By Johann Walker, Ph.D.

One of the most crucial times in a duck's life is the period between hatching and fledging. Research tells us that duckling survival is a close second to nesting success as the most important factor influencing the size of duck populations. Although brood ecology is not as well studied as nesting success or adult survival, we've learned that ducklings rely on a combination of camouflage, clever behavior, quality habitat, their mother's vigilant care, and a little luck to survive a multitude of dangers before fledging in mid-to-late summer.

A duck's life story actually begins before it hatches from the egg. A nesting hen lays about one egg per day until her clutch is complete, and she will incubate her eggs for about a month after the last egg is laid. Despite differences in the ages of her eggs, which can vary by as much as 10 days or more depending on the size of the clutch, all of them typically hatch within a 12-hour period. Remarkably, ducklings know when it's time to hatch by communicating with each other while still inside the egg. Toward the end of incubation, developing ducklings begin making a range of subtle sounds called "pipping."

This ensures that the ducklings will hatch at approximately the same time and that none of them will get left behind.

Ducklings use a pointed bump on the end of their bill, known as an "egg tooth," to crack open their shells. The ducklings hatch with a full set of feathers and open eyes. The hen keeps her brood warm and dry by covering them with her body and wings. Once the ducklings' fuzzy down has dried, they are ready to leave the nest. Unlike songbird hatchlings, which remain in the nest while they are fed by their parents, ducklings can feed on their own. They can also swim and dive. Within 24 to 48 hours after the ducklings hatch, the hen leads them to a nearby wetland to feed.

Duckling mortality is highest during the first two weeks after hatching, when the tiny down-covered birds are most vulnerable. During this time, ducklings are extremely secretive, relying on the natural camouflage of their down feathers and on wetland vegetation to conceal them from predators. They also depend on their mother to keep them warm in inclement weather, to lead them to good hiding places, and to distract predators that threaten them. Despite the best efforts of attentive hens, many ducklings die from exposure in cold, wet weather or are claimed by a variety of predators, including raptors such as great-horned owls and small mammals like mink.

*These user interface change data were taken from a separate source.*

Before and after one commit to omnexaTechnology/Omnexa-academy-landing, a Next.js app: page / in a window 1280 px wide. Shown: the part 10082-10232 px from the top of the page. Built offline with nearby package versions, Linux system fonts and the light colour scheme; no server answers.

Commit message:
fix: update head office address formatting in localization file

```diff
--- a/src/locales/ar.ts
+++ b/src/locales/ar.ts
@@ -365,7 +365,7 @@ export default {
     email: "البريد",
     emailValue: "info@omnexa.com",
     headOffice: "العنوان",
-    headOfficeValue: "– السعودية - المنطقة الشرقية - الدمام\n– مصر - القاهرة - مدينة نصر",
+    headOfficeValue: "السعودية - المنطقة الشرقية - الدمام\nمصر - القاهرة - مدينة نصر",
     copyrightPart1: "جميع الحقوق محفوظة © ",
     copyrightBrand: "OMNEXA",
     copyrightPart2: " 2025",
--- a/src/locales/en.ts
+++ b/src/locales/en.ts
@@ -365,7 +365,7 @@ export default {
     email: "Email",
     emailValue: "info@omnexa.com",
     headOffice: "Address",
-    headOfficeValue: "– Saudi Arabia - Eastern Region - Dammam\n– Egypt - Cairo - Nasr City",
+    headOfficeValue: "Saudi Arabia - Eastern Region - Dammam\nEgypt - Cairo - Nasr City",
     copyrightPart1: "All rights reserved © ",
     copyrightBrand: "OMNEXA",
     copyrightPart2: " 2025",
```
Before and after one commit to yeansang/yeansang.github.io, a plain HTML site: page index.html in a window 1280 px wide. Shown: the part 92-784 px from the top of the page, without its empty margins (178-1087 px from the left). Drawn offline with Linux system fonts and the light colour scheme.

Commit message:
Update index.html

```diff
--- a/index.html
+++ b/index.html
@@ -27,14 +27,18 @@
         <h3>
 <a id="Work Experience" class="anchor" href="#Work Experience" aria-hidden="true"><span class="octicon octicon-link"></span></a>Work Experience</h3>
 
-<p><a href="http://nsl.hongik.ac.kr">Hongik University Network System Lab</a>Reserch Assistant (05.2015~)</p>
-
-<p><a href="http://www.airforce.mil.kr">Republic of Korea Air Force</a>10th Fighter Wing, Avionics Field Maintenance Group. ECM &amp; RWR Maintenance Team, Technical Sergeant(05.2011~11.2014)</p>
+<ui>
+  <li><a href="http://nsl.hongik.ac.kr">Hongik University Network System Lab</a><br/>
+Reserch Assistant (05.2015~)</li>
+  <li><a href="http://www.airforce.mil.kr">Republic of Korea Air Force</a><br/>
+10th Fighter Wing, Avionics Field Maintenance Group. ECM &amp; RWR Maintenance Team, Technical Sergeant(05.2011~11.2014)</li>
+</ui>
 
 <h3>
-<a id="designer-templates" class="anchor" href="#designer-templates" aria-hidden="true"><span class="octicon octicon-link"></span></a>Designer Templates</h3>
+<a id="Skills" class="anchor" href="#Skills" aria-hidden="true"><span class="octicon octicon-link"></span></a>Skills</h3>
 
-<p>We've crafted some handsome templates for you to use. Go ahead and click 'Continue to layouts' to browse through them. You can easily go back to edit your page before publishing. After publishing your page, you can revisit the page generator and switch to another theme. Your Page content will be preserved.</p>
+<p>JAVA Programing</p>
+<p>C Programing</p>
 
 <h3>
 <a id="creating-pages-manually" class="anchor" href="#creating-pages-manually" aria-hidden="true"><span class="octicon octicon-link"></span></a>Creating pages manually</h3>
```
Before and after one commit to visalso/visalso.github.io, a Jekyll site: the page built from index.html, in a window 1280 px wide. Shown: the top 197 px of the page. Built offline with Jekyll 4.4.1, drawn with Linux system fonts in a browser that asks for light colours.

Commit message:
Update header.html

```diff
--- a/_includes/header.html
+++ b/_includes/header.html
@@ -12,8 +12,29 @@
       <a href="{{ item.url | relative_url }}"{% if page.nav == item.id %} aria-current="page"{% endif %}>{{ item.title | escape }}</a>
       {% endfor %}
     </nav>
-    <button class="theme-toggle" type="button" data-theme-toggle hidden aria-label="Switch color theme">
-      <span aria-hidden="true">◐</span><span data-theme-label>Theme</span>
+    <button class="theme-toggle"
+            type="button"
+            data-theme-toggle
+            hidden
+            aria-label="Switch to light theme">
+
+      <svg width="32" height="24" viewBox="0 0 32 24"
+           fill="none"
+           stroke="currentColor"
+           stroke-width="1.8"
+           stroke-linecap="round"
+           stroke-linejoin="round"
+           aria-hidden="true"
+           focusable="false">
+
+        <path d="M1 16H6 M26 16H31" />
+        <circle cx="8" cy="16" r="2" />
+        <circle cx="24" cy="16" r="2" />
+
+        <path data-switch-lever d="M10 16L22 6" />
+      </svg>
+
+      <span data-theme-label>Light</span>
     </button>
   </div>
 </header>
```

Research indicates that brood habitat quality plays an important role in how many ducklings survive to fledge. In the Prairie Pothole Region, landscapes with numerous small, shallow wetlands are associated with increased duckling survival. These seasonally flooded ponds teem with high-protein aquatic invertebrates, which provide ducklings with the nutrients they need to grow quickly, and contain thick emergent vegetation that helps protect broods from predators and inclement weather. Throughout the brood-rearing period, hens and their ducklings often move several times overland between neighboring wetlands in search of ideal habitat for feeding and growth.

If ducklings make it through the first two weeks of life, they have much better odds of surviving to become full-fledged members of the fall flight. During weeks three through six, they lose their fuzzy down, and their contour feathers begin to develop. As ducklings grow, they are better able to maintain their body temperature and escape predators by diving and skittering away. Older ducklings are less secretive and can occasionally be seen in open water, especially during the morning and evening hours. They spend most of their time feeding, chasing low-flying insects, and tipping and diving for submerged aquatic invertebrates.

By the time ducklings are seven to eight weeks old, typically in late August or early September, they are almost full grown and look very similar to adult birds in eclipse plumage. Their wing feathers are fully developed, and the ducklings are capable of making short flights around the marsh. As the days grow shorter and the nights colder, the young ducks become restless and begin making longer exploratory flights away from their natal wetlands. During these forays, broods mix with other ducks in the area and join larger flocks as they prepare for migration. On the prairies, mallards and pintails gather in impressive flocks as young-of-the-year and adult birds begin feeding together in harvested grainfields. At this point, the young birds that began life only a few months before as tiny fuzzballs are ready to begin their long journey south to their wintering grounds. With luck, many first-year hens will return to the breeding grounds the next spring with mates and will raise broods of their own.

As in all stages of the annual cycle of waterfowl, the key to the well-being and survival of duck broods is healthy and abundant wetland habitat. Even in the best of circumstances, ducklings live in a dangerous world, but on significantly altered landscapes where brood-rearing habitat is limited, duckling mortality increases dramatically. In the Prairie Pothole Region, the most productive landscapes for broods are those with high densities of shallow, seasonally flooded wetlands. Without these habitats, few ducklings would survive to fledge. Tragically, seasonal wetlands continue to be drained and degraded at a staggering rate across the prairies. Ducks Unlimited is working hard to save these threatened habitatsand sustain healthy waterfowl populationsthrough the Preserve Our Prairies Initiative. To learn more about how you can help conserve wetlands and other crucial waterfowl breeding habitat on the prairies and in other high-priority areas, visit the DU website at